** Opening Input data block **

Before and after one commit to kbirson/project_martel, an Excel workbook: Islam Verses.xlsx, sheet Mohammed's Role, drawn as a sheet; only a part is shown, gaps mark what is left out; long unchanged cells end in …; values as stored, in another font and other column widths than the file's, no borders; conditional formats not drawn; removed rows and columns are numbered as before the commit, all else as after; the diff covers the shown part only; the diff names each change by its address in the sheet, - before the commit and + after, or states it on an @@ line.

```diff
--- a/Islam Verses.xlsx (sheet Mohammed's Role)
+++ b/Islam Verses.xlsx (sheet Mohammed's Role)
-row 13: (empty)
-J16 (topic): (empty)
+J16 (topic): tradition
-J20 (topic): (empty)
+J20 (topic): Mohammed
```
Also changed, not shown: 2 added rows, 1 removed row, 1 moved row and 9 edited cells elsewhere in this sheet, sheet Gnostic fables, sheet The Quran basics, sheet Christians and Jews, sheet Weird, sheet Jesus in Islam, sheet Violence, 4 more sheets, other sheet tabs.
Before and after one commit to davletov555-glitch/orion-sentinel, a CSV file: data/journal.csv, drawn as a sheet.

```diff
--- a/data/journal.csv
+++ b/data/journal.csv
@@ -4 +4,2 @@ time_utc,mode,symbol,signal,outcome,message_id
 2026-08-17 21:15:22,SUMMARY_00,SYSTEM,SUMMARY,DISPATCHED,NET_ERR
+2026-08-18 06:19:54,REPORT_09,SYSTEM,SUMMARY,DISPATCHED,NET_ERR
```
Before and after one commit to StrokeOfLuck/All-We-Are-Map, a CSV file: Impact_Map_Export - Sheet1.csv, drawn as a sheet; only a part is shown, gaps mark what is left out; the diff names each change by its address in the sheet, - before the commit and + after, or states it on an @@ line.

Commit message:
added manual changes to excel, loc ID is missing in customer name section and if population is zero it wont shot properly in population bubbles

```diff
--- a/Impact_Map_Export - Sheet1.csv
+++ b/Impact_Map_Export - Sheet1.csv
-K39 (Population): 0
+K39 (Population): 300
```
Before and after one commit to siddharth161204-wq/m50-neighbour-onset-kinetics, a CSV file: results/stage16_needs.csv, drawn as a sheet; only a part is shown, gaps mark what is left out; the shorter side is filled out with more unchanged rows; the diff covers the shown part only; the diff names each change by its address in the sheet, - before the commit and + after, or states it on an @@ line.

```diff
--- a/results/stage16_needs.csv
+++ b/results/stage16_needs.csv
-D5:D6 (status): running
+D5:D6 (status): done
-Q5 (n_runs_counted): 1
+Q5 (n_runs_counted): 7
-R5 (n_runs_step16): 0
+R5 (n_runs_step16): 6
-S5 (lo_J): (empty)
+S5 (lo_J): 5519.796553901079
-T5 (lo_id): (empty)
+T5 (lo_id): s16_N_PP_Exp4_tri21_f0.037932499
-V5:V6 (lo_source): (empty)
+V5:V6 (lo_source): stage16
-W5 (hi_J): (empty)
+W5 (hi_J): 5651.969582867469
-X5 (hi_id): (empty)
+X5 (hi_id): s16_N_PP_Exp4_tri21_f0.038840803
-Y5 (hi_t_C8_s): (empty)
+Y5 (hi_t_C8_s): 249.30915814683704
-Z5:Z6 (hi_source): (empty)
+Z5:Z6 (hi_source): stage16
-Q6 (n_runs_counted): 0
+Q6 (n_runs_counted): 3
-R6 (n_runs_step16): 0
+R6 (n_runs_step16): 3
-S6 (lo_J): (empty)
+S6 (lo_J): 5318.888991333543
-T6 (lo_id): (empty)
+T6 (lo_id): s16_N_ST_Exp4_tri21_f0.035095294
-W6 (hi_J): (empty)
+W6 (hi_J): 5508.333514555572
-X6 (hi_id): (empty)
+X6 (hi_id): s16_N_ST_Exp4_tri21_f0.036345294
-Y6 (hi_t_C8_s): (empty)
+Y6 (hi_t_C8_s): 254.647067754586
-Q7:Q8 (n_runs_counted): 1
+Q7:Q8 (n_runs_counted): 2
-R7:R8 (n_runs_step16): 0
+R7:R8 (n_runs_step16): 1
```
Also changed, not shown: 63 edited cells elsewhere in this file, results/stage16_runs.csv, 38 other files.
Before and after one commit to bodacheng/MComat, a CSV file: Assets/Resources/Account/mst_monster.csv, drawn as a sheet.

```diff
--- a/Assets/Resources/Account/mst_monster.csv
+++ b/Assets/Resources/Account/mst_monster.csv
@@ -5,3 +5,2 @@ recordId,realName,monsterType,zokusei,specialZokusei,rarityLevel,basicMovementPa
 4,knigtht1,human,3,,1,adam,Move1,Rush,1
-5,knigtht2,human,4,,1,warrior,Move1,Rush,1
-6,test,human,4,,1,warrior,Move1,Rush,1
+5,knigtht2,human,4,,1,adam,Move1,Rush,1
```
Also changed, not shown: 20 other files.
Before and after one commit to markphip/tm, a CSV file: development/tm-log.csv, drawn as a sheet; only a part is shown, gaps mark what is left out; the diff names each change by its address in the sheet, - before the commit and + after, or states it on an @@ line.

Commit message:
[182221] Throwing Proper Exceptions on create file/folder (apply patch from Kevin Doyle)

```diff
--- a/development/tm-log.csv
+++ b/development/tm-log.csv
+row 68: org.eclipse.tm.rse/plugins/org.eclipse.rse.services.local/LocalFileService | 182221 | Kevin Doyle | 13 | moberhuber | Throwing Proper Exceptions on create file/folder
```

** Closing Input data block **

[Task prompt] Which lines in the data above hold the string "Resources"? Show each one.

[Answer space]
Before and after one commit to bodacheng/MComat, a CSV file: Assets/Resources/Account/mst_monster.csv, drawn as a sheet.
--- a/Assets/Resources/Account/mst_monster.csv
+++ b/Assets/Resources/Account/mst_monster.csv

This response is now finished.